**The records**
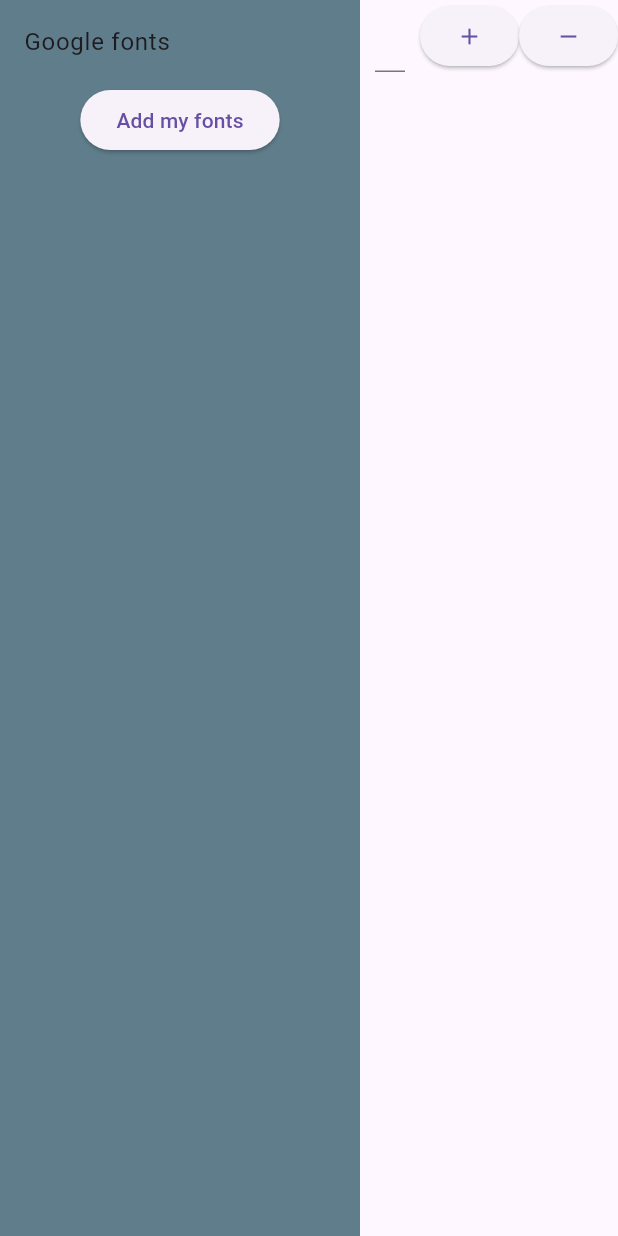
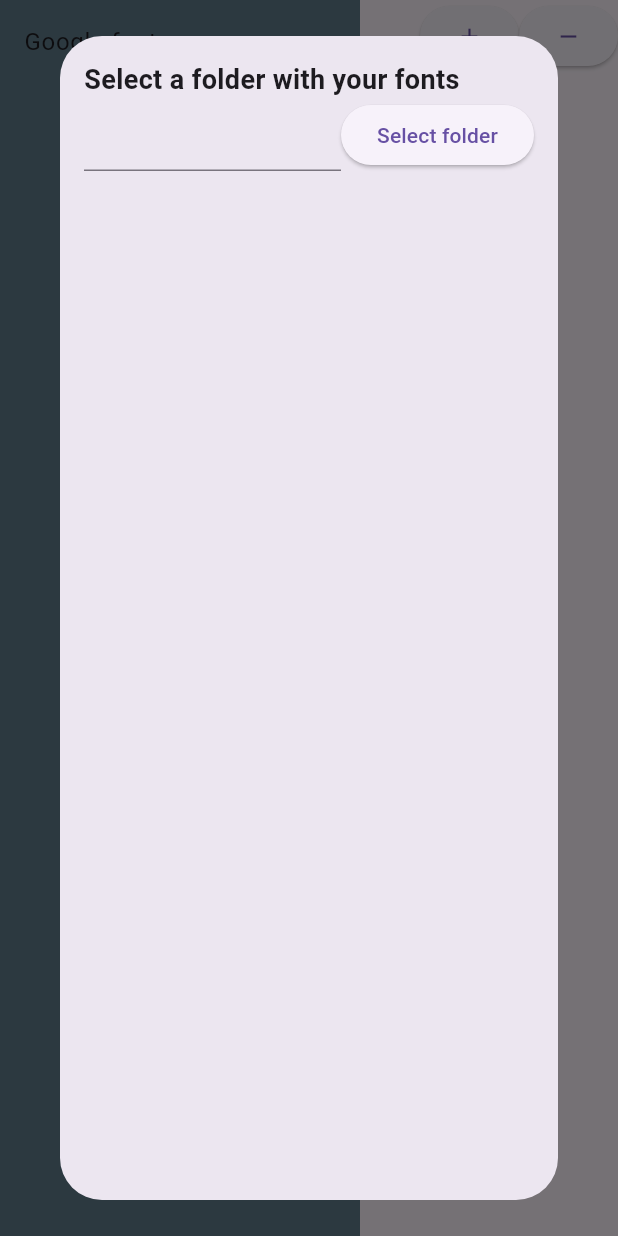
Before and after one commit to lohanidamodar/font_previewer, a Flutter app: the screen it shows after launch, after a tap on "Add my fonts", on a phone screen of 412 x 824 dp. Run offline on Flutter 3.47's test engine with Material 3 defaults, Android fonts, the phone set to English and light mode, and no system bars; our stand-ins replace file_picker, google_fonts.

Commit message:
pick folder and read file list

```diff
--- /dev/null
+++ b/lib/widgets/font_picker_dialog.dart
@@ -0,0 +1,63 @@
+import 'dart:io';
+
+import 'package:flutter/material.dart';
+import 'package:file_picker/file_picker.dart';
+
+class FontPickerDialog extends StatefulWidget {
+  const FontPickerDialog({super.key});
+
+  @override
+  State<FontPickerDialog> createState() => _FontPickerDialogState();
+}
+
+class _FontPickerDialogState extends State<FontPickerDialog> {
+  late TextEditingController _controller;
+  @override
+  void initState() {
+    super.initState();
+    _controller = TextEditingController();
+  }
+
+  pickFolder() async {
+    final selectedDirectory = await FilePicker.platform
+        .getDirectoryPath(dialogTitle: 'Select folder containing your fonts');
+    if (selectedDirectory != null) {
+      // load fonts in the directory
+      _controller.text = selectedDirectory;
+      final dir = Directory.fromUri(Uri.file(selectedDirectory));
+      final items = dir.listSync(recursive: true);
+      for (final item in items) {
+        if (item.statSync().type == FileSystemEntityType.file) {
+          print(item.path);
+        }
+      }
+    }
+  }
+
+  @override
+  Widget build(BuildContext context) {
+    return Container(
+      padding: EdgeInsets.all(16.0),
+      child: Column(
+        crossAxisAlignment: CrossAxisAlignment.start,
+        children: [
+          Text(
+            "Select a folder with your fonts",
+            style: TextStyle(fontWeight: FontWeight.bold, fontSize: 18.0),
+          ),
+          Row(
+            children: [
+              Expanded(
+                child: TextField(controller: _controller),
+              ),
+              ElevatedButton(
+                onPressed: pickFolder,
+                child: Text("Select folder"),
+              ),
+            ],
+          )
+        ],
+      ),
+    );
+  }
+}
--- a/lib/widgets/font_type_list.dart
+++ b/lib/widgets/font_type_list.dart
@@ -1,4 +1,5 @@
 import 'package:flutter/material.dart';
+import 'package:font_previewer/widgets/font_picker_dialog.dart';
 
 typedef OnTapFontType = Function(String);
 
@@ -20,7 +21,17 @@ class _FontTypeListState extends State<FontTypeList> {
           onTap: () => widget.onTapFontType('google'),
         ),
         Center(
-          child: ElevatedButton(onPressed: () {}, child: Text("Add my fonts")),
+          child: ElevatedButton(
+              onPressed: () {
+                showDialog(
+                    context: context,
+                    builder: (context) {
+                      return Dialog(
+                        child: FontPickerDialog(),
+                      );
+                    });
+              },
+              child: Text("Add my fonts")),
         ),
       ],
     );
```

**What you have to do**
Wherever a line of the entries holds the string "selectedDirectory", copy that line.

**Solution to this problem**
+    final selectedDirectory = await FilePicker.platform
+    if (selectedDirectory != null) {
+      _controller.text = selectedDirectory;
+      final dir = Directory.fromUri(Uri.file(selectedDirectory));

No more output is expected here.